- **LISTED ENTRIES**:
== Segment start ==
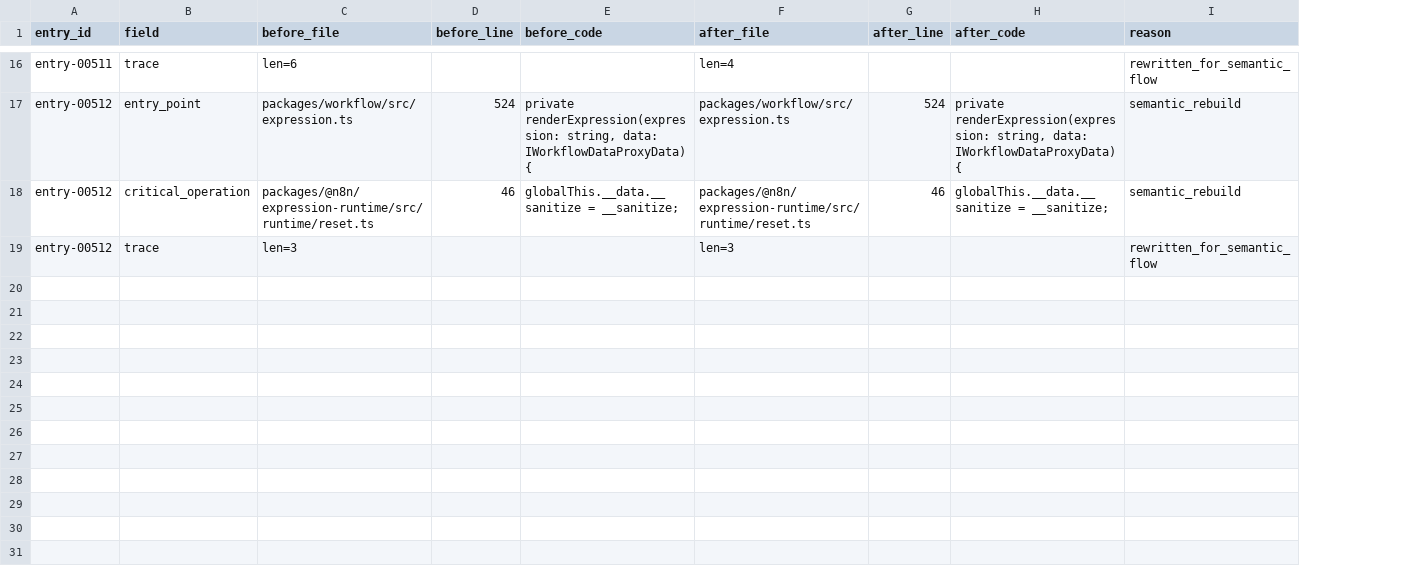
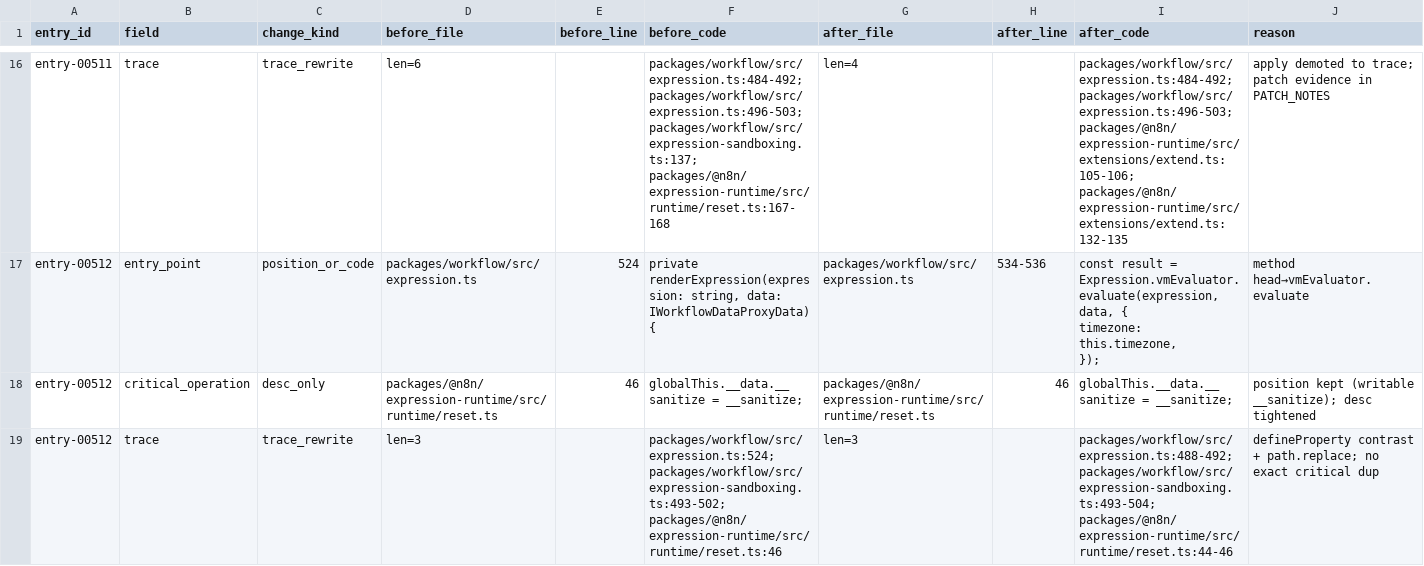
Before and after one commit to cgflag/VulnGym, a CSV file: tools/semantic_rebuild/out/semantic_diff.csv, drawn as a sheet; only a part is shown, gaps mark what is left out; addresses are those after the commit; ↵ is a line break in a cell; the diff covers the shown part only; the diff names each change by its address in the sheet, - before the commit and + after, or states it on an @@ line.

```diff
--- a/tools/semantic_rebuild/out/semantic_diff.csv
+++ b/tools/semantic_rebuild/out/semantic_diff.csv
+column C (change_kind), rows 16-19: trace_rewrite | position_or_code | desc_only | trace_rewrite
-F16 (before_code): (empty)
+F16 (before_code): packages/workflow/src/expression.ts:484-492; packages/workflow/src/expression.ts:496-503; packages/workflow/src/expression-sandboxing.ts:137; packages/@n8n/expression-runtime/src/runtime/reset.ts:167-168
-I16 (after_code): (empty)
+I16 (after_code): packages/workflow/src/expression.ts:484-492; packages/workflow/src/expression.ts:496-503; packages/@n8n/expression-runtime/src/extensions/extend.ts:105-106; packages/@n8n/expression-runtime/src/extensions/extend.ts:132-135
-J16 (reason): rewritten_for_semantic_flow
+J16 (reason): apply demoted to trace; patch evidence in PATCH_NOTES
-H17 (after_line): 524
+H17 (after_line): 534-536
-I17 (after_code): private renderExpression(expression: string, data: IWorkflowDataProxyData) {
+I17 (after_code): const result = Expression.vmEvaluator.evaluate(expression, data, { ↵ timezone: this.timezone, ↵ });
-J17 (reason): semantic_rebuild
+J17 (reason): method head→vmEvaluator.evaluate
-J18 (reason): semantic_rebuild
+J18 (reason): position kept (writable __sanitize); desc tightened
-F19 (before_code): (empty)
+F19 (before_code): packages/workflow/src/expression.ts:524; packages/workflow/src/expression-sandboxing.ts:493-502; packages/@n8n/expression-runtime/src/runtime/reset.ts:46
-I19 (after_code): (empty)
+I19 (after_code): packages/workflow/src/expression.ts:488-492; packages/workflow/src/expression-sandboxing.ts:493-504; packages/@n8n/expression-runtime/src/runtime/reset.ts:44-46
-J19 (reason): rewritten_for_semantic_flow
+J19 (reason): defineProperty contrast + path.replace; no exact critical dup
```
Also changed, not shown: 29 edited cells elsewhere in this file, 46 other files.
== Segment end ==
- **WHAT YOU NEED TO DO**: Every line of the listing that includes the word "packages" must be copied.

- **EXERCISE RESPONSE**:
+F16 (before_code): packages/workflow/src/expression.ts:484-492; packages/workflow/src/expression.ts:496-503; packages/workflow/src/expression-sandboxing.ts:137; packages/@n8n/expression-runtime/src/runtime/reset.ts:167-168
+I16 (after_code): packages/workflow/src/expression.ts:484-492; packages/workflow/src/expression.ts:496-503; packages/@n8n/expression-runtime/src/extensions/extend.ts:105-106; packages/@n8n/expression-runtime/src/extensions/extend.ts:132-135
+F19 (before_code): packages/workflow/src/expression.ts:524; packages/workflow/src/expression-sandboxing.ts:493-502; packages/@n8n/expression-runtime/src/runtime/reset.ts:46
+I19 (after_code): packages/workflow/src/expression.ts:488-492; packages/workflow/src/expression-sandboxing.ts:493-504; packages/@n8n/expression-runtime/src/runtime/reset.ts:44-46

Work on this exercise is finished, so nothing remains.